In his first appearance before lawmakers since taking the DOL post on April 28, Acosta repeatedly said he wants DOL to train businesses in how to follow the law, rather than penalizing them for breaking it. That would “enlist” businesses in compliance, he added.
But under sharp questioning from House Appropriations Labor Subcommittee Democrats, Acosta admitted DOL would still pursue what he called “corporate bad actors.”
“But as a general matter, compliance assistance alongside enforcement is very important,” Acosta told one Republican. That led Rep. Martha Roby, R-Ala., to complain DOL enforcement targeted firms in so-called “right to work” states, like hers.
Acosta, a former National Labor Relations Board member, U.S. attorney for Miami, law school dean and bank president, spent much of his time at the June 7 hearing on his agency’s budget for the coming fiscal year fending off solons’ questions about how “he would do more with less,” as the GOP-run panel’s top Democrat, Rosa DeLauro of Connecticut, put it.
That’s because Trump proposes a cut of up to 21 percent in DOL spending, elimination of several programs, and merger of one DOL agency that rides herd on federal contractors who break labor laws into a separate independent agency that fields civil rights complaints.
“I find it perplexing that you’re advocating job training and yet you cut 40 percent in job training money,” DeLauro told him. One training program, that links community college courses with available jobs, is virtually eliminated, she noted. At its height, it spent $2 billion yearly.
There’s even a cut, of $5 million, one Democrat said, in funding for apprenticeship programs, which Acosta spent much of the hearing touting as a way towards middle-class well-paying jobs. Acosta responded that apprenticeship funding would stay flat, with no cut, at $90 million in fiscal 2018, which starts Oct. 1.
“I wish we had apprenticeship programs in high tech, health care and some other areas,” Rep. Mark Pocan, D-Wis., a Painters union member, told Acosta. That would attract more women to apprenticeships, he said – a point the two agreed upon.

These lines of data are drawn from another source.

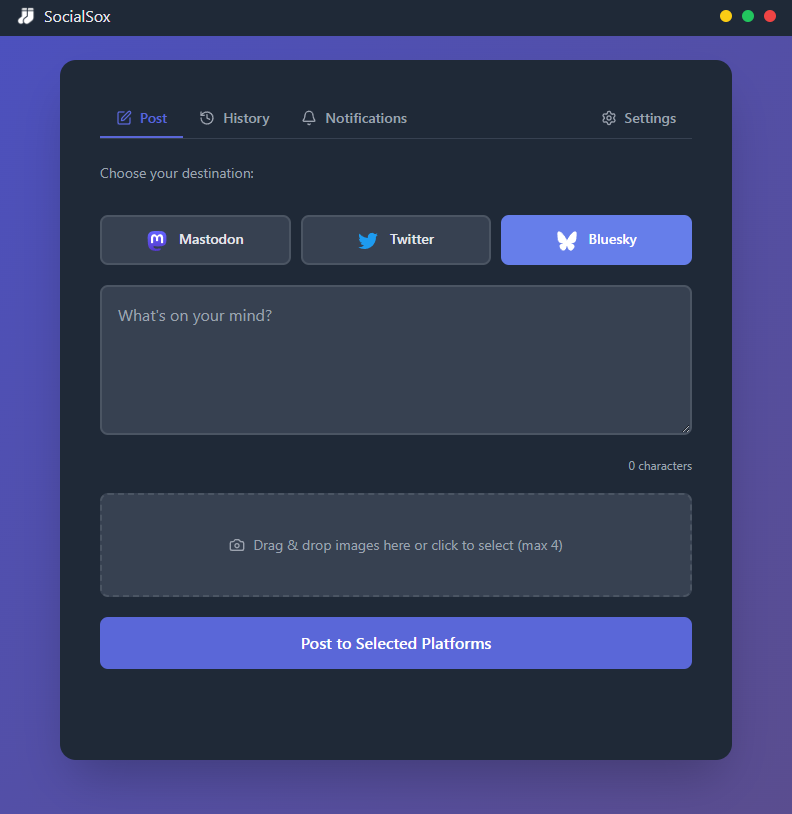
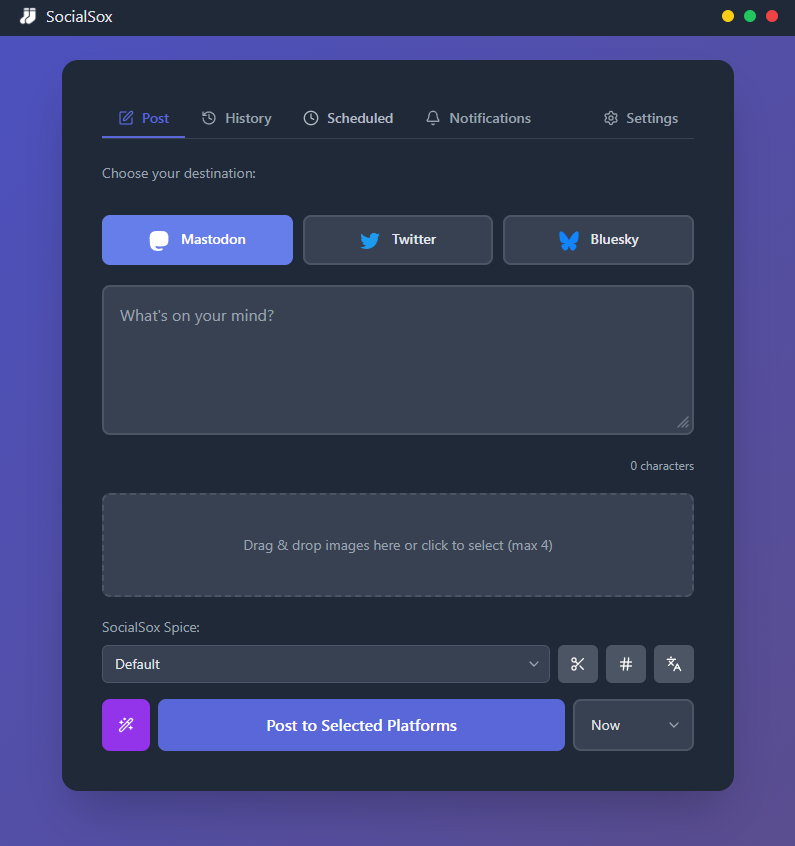
docs

diff --git a/README.md b/README.md
@@ -33,11 +33,13 @@ Today's social media landscape is fragmented. Your audience is scattered across 
 - ⏰ Schedule posts for future publication
 - 🔄 Drag-and-drop to reorder scheduled posts
 - 📅 Automatic posting at scheduled times
+- ⚠ Requires the app to be running for automatic posting
 
 **Data Synchronization**
 - 🔄 Sync posting history and scheduled posts to a local directory
 - ⏱ Automatic periodic sync
 - 🔧 Manual sync option
+- ⚠ Sync pulls the latest file without merging changes
 
 **AI Optimization**
 - 🤖 Optimize messages using Grok AI
@@ -64,6 +66,12 @@ Today's social media landscape is fragmented. Your audience is scattered across 
 
 ### Notifications
 ![Monitor notifications from connected platforms](screenshots/notifications-tab.png)
+
+### Scheduled Posts
+![Schedule posts for future publication](screenshots/schedule.png)
+
+### Statistics & Analytics
+![View posting statistics and charts](screenshots/stats.png)
 
 ## Project Notes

On enforcement, Acosta added, DOL would concentrate on big fish.
“When I was U.S. attorney, I tried to find high-impact cases,” including cases of wage theft, Acosta told Pocan. “I think there’s a value to them, but you also have to keep an eye on the small actors” so they don’t think they can get away with law-breaking.
While the subcommittee Democrats quizzed Acosta on how DOL would survive the huge cut – and how that would particularly hurt programs that aid minorities and women – the panel’s ruling Republicans concentrated on urging Acosta to junk the DOL “fiduciary rule.”
That’s the Obama administration rule, slated to start to take effect June 9, that orders brokers and other investment advisors for individuals and pension funds to put their clients’ interests first, not their own. Trump issued an executive order early in his term telling DOL to revisit the rule, implying he wanted it scrapped, a goal of his business and right wing backers.
Acosta decided the first week of June that there is no reason for more delay, and he stuck to that position during the hearing. “Nobody should be able to snap their fingers and change it,” Acosta said of the fiduciary rule. But in a concession to the GOP, Acosta said the section of Trump’s Office of Management and Budget that reviews federal rules will, in several weeks, call for further comments on the fiduciary rule.